"That's fun pressure," Nash told NHL.com.
He is the face of a struggling franchise that has become the butt of several poor-taste yet arguably just jokes. He is the captain and the guy that is in the second of an eight-year contract that pays him $62.4 million. He is the leader of a franchise that has never won a playoff game and has gone 3-13-1 to start the season.
"When you win, everyone looks at leadership and thinks they have great leadership," Nash said. "When you lose, leadership always gets questioned. I understand that's what comes along with being a captain. This is definitely the toughest times I've faced being a captain."
What's making this season so much more frustrating for Nash is he hasn't been part of the solution. He has just four goals, 12 points and a paltry minus-12 rating, which ties him for 693rd place in the NHL this season. Only Eric Staal's minus-17 is worse.
"The weight of the world is on his shoulders," Blue Jackets GM Scott Howson said. "Particularly with the moves we made this summer it looked like we were adding some experienced players to help move it along, and now it hasn't happened yet. He's struggled with that."
Howson added that Nash is guilty of trying to do too much, a sin that is committed only by struggling players on struggling teams.
"(Nash) wants to win very badly and he's taking it upon himself at times to try to make us win, which isn't always the right thing to do," he said. "We just want him to play the way he can play, play the game the right way, and not think that he has to score three goals every night for us to win."
The problem is Nash isn't wired that way. He admits that Howson is right, that he has been trying to do too much -- and as a result his play has suffered.
But how can anybody blame him for not trying to do all he can for the Blue Jackets right now? He knows how much ownership has invested in him to be part of the solution in Columbus, and he's not living up to the contract he signed or the potential both management and Nash know he can deliver on.
What's worse is now Nash is starting to take his frustrations home with him.
"You know what, it does bother me," Nash said. "When I first started this game I remember Tyler Wright telling me, 'At the rink you can be frustrated, but try not to bring things home with you.' It is a game and it is your life, but you always have to have a life outside hockey.

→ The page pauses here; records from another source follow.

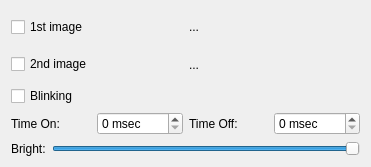
Before: the Qt Designer form src/ui/displayoptions.ui in etengabeko/etwas, drawn with Qt 5.
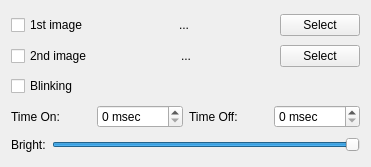
After: the same form once the commit is applied.

Commit message: Add: ImageStorage (draft) + Refactor.

Diff of the .ui file:
```diff
--- a/src/ui/displayoptions.ui
+++ b/src/ui/displayoptions.ui
@@ -25,8 +25,24 @@
      </item>
      <item>
       <widget class="QLabel" name="imageFirstLabel">
+       <property name="sizePolicy">
+        <sizepolicy hsizetype="Expanding" vsizetype="Preferred">
+         <horstretch>0</horstretch>
+         <verstretch>0</verstretch>
+        </sizepolicy>
+       </property>
        <property name="text">
         <string>...</string>
+       </property>
+       <property name="alignment">
+        <set>Qt::AlignCenter</set>
+       </property>
+      </widget>
+     </item>
+     <item>
+      <widget class="QPushButton" name="imageFirstButton">
+       <property name="text">
+        <string>Select</string>
        </property>
       </widget>
      </item>
@@ -43,8 +59,24 @@
      </item>
      <item>
       <widget class="QLabel" name="imageSecondLabel">
+       <property name="sizePolicy">
+        <sizepolicy hsizetype="Expanding" vsizetype="Preferred">
+         <horstretch>0</horstretch>
+         <verstretch>0</verstretch>
+        </sizepolicy>
+       </property>
        <property name="text">
         <string>...</string>
+       </property>
+       <property name="alignment">
+        <set>Qt::AlignCenter</set>
+       </property>
+      </widget>
+     </item>
+     <item>
+      <widget class="QPushButton" name="imageSecondButton">
+       <property name="text">
+        <string>Select</string>
        </property>
       </widget>
      </item>
```
The commit also changes 21 other files.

"But in these positions it's tough not to bring home and think about it 24/7. When you're trying to help your franchise, that's a different kind of pressure."
Follow Dan Rosen on Twitter: @drosennhl